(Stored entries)
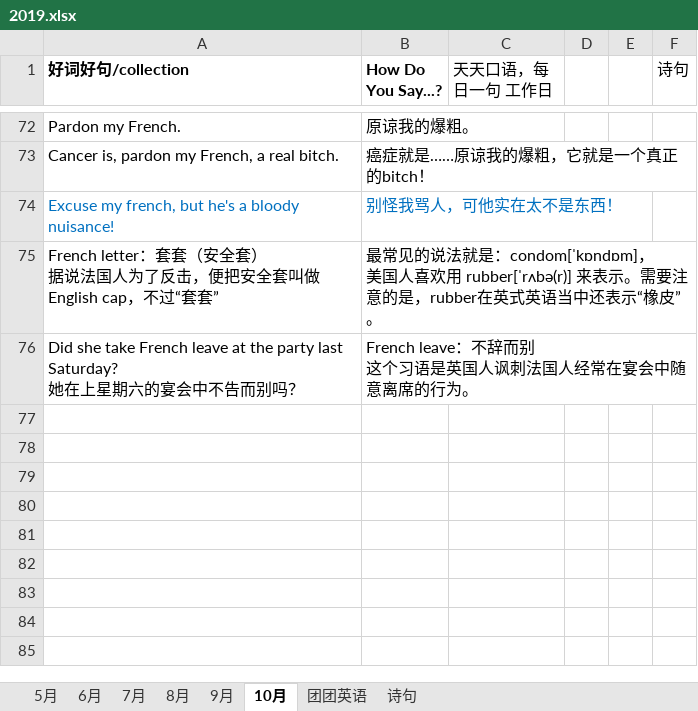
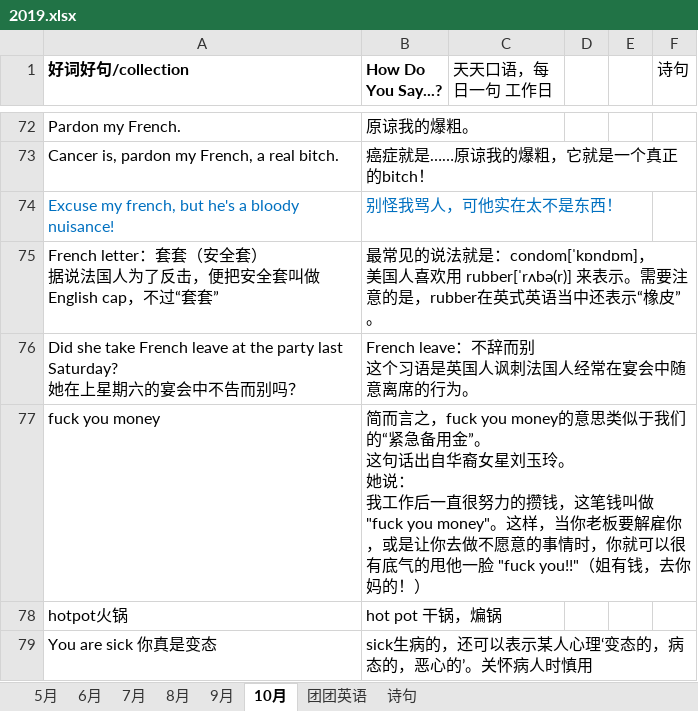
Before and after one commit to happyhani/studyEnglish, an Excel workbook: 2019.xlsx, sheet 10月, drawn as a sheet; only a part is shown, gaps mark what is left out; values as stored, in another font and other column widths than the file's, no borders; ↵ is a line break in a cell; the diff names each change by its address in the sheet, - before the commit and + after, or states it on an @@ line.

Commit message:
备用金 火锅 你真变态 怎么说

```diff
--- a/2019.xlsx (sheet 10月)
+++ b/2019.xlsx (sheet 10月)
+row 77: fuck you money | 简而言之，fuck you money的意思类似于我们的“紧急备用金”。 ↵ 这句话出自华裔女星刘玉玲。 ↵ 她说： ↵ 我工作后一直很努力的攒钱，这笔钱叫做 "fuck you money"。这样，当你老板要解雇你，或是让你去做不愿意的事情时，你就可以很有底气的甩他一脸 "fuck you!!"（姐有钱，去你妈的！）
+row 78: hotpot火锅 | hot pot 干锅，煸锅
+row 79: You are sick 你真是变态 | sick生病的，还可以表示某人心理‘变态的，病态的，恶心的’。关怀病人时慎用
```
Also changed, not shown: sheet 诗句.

#### [What is required]
Could you reproduce all of the data above exactly and skip any image?

#### [Your solution]
Before and after one commit to happyhani/studyEnglish, an Excel workbook: 2019.xlsx, sheet 10月, drawn as a sheet; only a part is shown, gaps mark what is left out; values as stored, in another font and other column widths than the file's, no borders; ↵ is a line break in a cell; the diff names each change by its address in the sheet, - before the commit and + after, or states it on an @@ line.

Commit message:
备用金 火锅 你真变态 怎么说

```diff
--- a/2019.xlsx (sheet 10月)
+++ b/2019.xlsx (sheet 10月)
+row 77: fuck you money | 简而言之，fuck you money的意思类似于我们的“紧急备用金”。 ↵ 这句话出自华裔女星刘玉玲。 ↵ 她说： ↵ 我工作后一直很努力的攒钱，这笔钱叫做 "fuck you money"。这样，当你老板要解雇你，或是让你去做不愿意的事情时，你就可以很有底气的甩他一脸 "fuck you!!"（姐有钱，去你妈的！）
+row 78: hotpot火锅 | hot pot 干锅，煸锅
+row 79: You are sick 你真是变态 | sick生病的，还可以表示某人心理‘变态的，病态的，恶心的’。关怀病人时慎用
```
Also changed, not shown: sheet 诗句.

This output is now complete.